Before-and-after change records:
*** Block opens ***

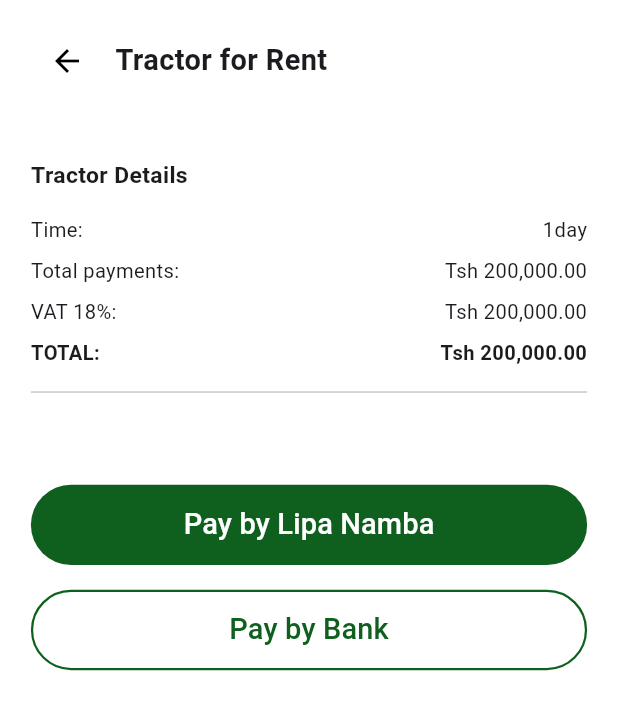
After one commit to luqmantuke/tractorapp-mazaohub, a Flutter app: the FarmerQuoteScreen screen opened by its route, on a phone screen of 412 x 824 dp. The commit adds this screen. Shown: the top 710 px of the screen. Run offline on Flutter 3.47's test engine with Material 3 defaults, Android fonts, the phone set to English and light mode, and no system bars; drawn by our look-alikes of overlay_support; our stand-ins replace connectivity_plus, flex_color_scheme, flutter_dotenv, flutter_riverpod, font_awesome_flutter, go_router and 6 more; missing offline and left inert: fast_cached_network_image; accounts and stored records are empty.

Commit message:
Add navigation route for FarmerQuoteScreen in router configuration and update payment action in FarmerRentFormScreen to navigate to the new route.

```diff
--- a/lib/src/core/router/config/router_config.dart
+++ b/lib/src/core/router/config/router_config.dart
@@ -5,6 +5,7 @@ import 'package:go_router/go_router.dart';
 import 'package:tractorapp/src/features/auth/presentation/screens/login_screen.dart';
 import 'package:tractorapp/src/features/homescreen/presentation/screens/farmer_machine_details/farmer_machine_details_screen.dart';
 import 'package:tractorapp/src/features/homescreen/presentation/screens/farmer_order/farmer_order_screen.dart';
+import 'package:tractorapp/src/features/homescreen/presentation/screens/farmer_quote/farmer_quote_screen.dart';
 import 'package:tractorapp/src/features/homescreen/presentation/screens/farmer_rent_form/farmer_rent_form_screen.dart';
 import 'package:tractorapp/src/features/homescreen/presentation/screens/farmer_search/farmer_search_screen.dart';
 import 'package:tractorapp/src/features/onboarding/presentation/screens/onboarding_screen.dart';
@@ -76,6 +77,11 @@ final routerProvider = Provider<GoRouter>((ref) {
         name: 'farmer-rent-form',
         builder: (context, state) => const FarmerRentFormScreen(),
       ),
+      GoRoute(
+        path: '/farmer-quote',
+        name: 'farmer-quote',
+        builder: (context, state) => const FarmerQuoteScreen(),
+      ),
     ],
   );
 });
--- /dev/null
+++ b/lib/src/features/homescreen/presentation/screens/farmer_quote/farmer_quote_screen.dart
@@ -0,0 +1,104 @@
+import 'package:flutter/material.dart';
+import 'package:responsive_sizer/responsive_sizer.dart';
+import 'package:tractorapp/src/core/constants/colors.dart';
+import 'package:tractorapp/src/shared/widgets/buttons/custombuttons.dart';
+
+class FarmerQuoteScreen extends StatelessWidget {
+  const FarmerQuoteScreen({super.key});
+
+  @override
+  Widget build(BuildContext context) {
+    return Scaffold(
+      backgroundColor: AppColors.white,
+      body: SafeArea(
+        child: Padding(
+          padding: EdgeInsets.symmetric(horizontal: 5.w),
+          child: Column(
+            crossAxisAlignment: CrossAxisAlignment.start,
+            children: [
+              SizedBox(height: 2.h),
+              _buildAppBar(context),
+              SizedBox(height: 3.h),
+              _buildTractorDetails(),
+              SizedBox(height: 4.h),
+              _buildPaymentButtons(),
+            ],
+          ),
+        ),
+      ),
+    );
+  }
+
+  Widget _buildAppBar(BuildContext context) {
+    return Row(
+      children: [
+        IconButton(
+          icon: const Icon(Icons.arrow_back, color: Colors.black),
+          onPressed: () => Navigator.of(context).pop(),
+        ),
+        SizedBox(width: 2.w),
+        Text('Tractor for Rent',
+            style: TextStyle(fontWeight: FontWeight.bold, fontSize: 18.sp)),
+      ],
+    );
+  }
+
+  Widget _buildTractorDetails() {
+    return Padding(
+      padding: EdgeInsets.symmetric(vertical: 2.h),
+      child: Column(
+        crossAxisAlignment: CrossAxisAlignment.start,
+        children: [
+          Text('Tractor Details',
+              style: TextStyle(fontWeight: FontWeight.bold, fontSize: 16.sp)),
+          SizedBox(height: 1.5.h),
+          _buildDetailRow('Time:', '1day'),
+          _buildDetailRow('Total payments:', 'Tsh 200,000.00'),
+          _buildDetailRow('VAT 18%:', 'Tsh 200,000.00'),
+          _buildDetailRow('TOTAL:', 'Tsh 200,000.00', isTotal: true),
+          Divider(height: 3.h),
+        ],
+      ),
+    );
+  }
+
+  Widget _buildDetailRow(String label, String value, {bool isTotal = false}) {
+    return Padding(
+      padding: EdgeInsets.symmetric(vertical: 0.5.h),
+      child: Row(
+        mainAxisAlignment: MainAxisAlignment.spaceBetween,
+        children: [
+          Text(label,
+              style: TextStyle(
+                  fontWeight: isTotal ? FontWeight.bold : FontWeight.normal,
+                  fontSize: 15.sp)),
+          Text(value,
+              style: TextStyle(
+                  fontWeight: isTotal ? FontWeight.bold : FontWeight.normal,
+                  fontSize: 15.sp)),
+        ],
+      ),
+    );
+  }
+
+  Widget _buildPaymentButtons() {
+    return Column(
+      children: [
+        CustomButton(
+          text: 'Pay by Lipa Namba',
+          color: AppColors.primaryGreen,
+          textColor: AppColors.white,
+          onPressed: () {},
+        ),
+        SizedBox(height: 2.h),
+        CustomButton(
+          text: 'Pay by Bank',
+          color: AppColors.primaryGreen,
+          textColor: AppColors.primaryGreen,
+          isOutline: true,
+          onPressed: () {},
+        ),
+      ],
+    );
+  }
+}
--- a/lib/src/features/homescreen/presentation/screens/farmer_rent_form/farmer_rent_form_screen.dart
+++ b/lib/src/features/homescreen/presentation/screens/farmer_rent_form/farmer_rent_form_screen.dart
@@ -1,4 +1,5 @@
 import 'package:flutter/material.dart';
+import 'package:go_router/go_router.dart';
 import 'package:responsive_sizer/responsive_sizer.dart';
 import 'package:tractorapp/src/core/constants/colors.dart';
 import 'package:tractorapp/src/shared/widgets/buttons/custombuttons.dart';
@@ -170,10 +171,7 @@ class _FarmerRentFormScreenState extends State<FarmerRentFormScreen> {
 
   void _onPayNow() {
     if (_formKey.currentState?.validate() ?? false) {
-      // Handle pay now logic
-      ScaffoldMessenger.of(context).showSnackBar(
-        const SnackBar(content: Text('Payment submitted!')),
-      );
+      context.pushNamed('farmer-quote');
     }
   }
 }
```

*** Block closes ***
*** Block opens ***

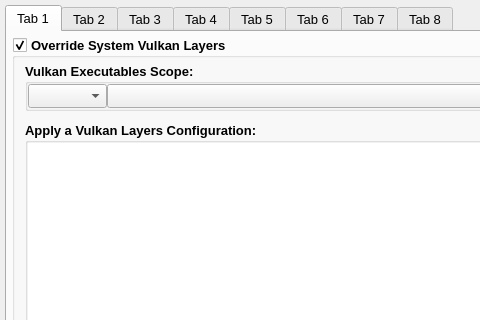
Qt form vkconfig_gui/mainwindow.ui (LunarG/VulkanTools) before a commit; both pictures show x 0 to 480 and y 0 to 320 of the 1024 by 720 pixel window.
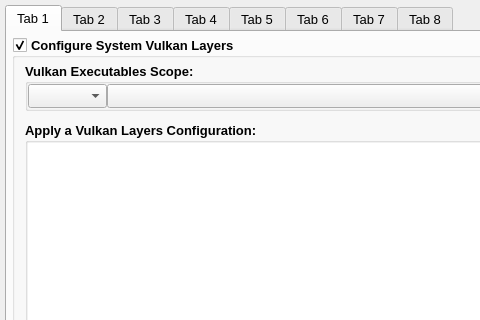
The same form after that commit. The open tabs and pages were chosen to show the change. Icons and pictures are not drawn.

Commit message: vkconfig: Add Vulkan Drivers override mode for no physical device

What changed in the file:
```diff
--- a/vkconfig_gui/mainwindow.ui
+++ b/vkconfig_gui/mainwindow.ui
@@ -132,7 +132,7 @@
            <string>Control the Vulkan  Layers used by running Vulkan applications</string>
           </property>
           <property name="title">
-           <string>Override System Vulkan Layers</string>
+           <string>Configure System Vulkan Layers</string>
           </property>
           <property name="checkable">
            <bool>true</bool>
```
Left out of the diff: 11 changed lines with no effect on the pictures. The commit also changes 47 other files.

*** Block closes ***

*WHAT THE TASK ASKS:*
Please give a count of the lines in the records where the word "false" occurs, with nothing besides it.

*TASK OUTPUT:*
2